So, one quarter down for servers, and we still have a fourth quarter ahead for the year that probably will not see growth. And maybe not the first and second quarters of 2017 because there are so many processors and coprocessors coming out in the middle to late parts of the year. Those who can’t wait will argue for deep price cuts and those who can, will. And that will probably mean revenues fall faster than shipments, particularly among enterprises that can wait rather than buy in the next three quarters. If it were me trying to figure out what to do, I would be waiting for the “Skylake” Xeons, the “Zen” Opterons, and the Power9 processors if that was at all feasible.
According to IDC, which counts factory revenues out of the OEM and ODM server makers (meaning revenues out of the warehouse and into direct customers and into the channel, not at the end user level), server makers pushed 2.38 million machines in the third quarter ended in September, a decline of 4.6 percent compared to the year ago period. Revenues fell by 7 percent to $12.5 billion. Constricted spending by enterprises was cited by IBM, Hewlett Packard Enterprise, and Intel in their most recent quarterly reports, and others also took the enterprise hit. Hyperscalers and cloud builders also pulled back, although from IDC’s data, the ODMs that sell directly to the hyperscalers and cloud builders did well and it looks like Dell, HPE, and Lenovo, which also sell custom servers for the massive datacenters that these clients operate, did not do as well. (If the ODMs were up selling to these upper echelon customers, as they were with revenues up 6.8 percent to $1.3 billion in the quarter, then someone had to be down for the entire service provider segment to be down.)

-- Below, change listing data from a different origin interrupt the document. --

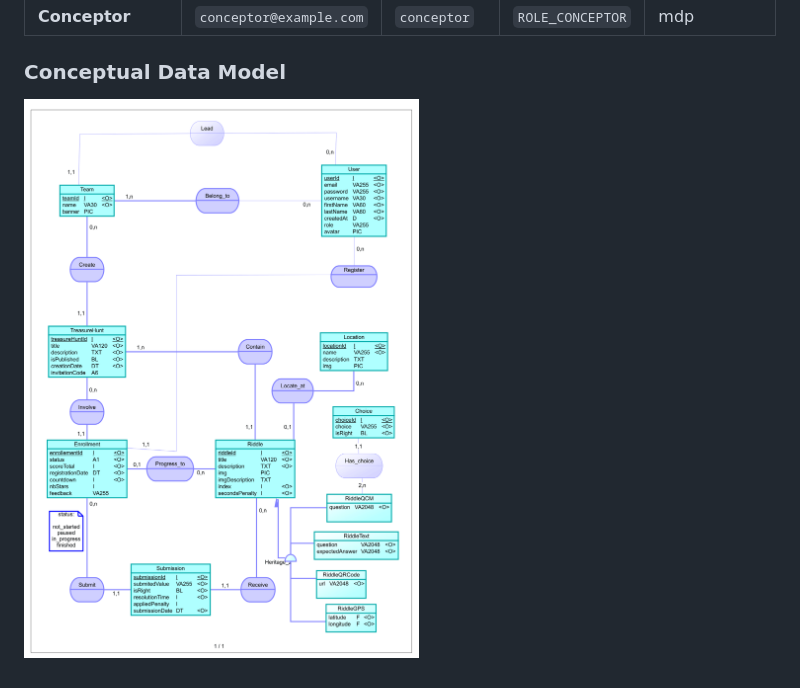
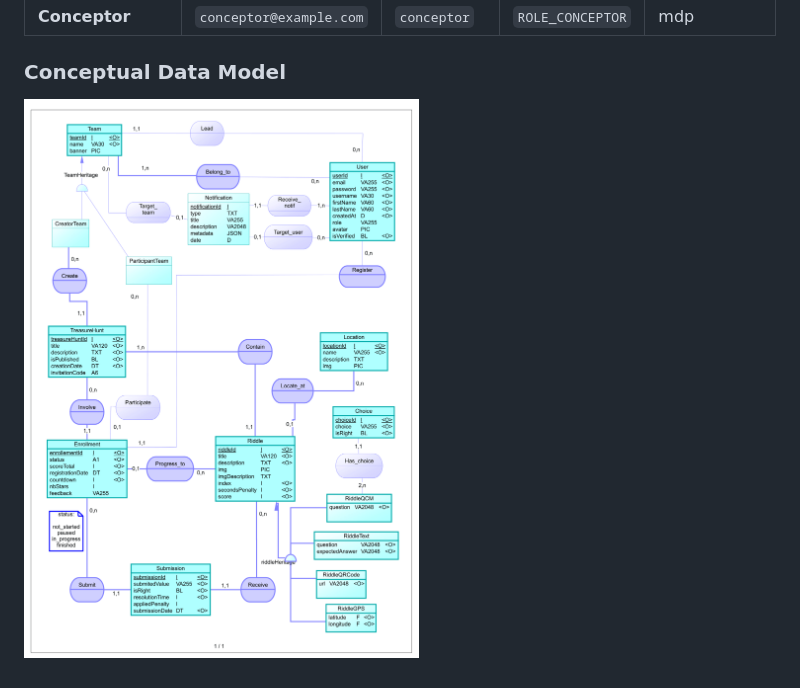
Before and after one commit to BasArtsDEV/WayFinder-Backend, a Markdown page: README.md, the part around the change. Rendered like a GitHub page; pictures changed too: MCD_V19.png (added), MCD_v14.png (deleted).

Commit message:
feat(readme): updated CDM picture

```diff
--- a/README.md
+++ b/README.md
@@ -106,4 +106,4 @@ Where :
 
 ### Conceptual Data Model
 
-![MCD version finalisée](MCD_v14.png)
+![MCD version finalisée](MCD_V19.png)
```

IBM, thanks in large part to the coming to the end of the z13 generation of System z mainframes, stomached a 32.9 percent revenue decline in the third quarter, to $864.4 million. It is significant for those of us who are encouraging the Power Systems business to grow that sales of non-X86 servers were off by 30.1 percent to $1.3 billion. IBM has 64.3 percent share of the non-X86 server segment, and our guess is about a third of that is Power Systems, which looks like it may have declined by as much as the mainframe business did.
Gartner does break out the RISC/Itanium Unix business separately, and according to its statistics, the entire world consumed only 14,485 such machines in the quarter, down by 37.7 percent, generating revenues of a paltry $658.2 million. IBM’s revenues in the RISC/Unix segment were off 40.6 percent to $364.6 million, against shipments of 7,623 units, down 28.7 percent. Any time revenues are declining faster than units, that is a bad thing. (Well, any time there is decline, that is a bad thing.) We have no idea how well or poorly the IBM i on Power Systems business did, but it is our guess that it did not decline like that of the AIX portion of the base. And these poor revenue figures come despite a big jump in Linux-on-Power sales. Even the big “Summit” and “Sierra” supercomputers that IBM is building for the US Department of Energy for the fall of next year won’t help much, since they will have fewer than 7,000 units across both systems. Yes, that will help boost the revenues, but it is a one-time bump unless IBM can be more aggressive about commercializing the nodes in these systems. Big Blue has been trying, as we have previously discussed.
As we look into 2017, we are hopeful that Power9 gets formally adopted by Google and Rackspace and that IBM gets a bump up from the supercomputer and machine learning sectors for the Power platform, and that IBM i and AIX shops that have been sitting on the sidelines, waiting for new iron with better economics and technical capabilities, get into the game. But we think it is going to be a couple of long quarters before that might happen.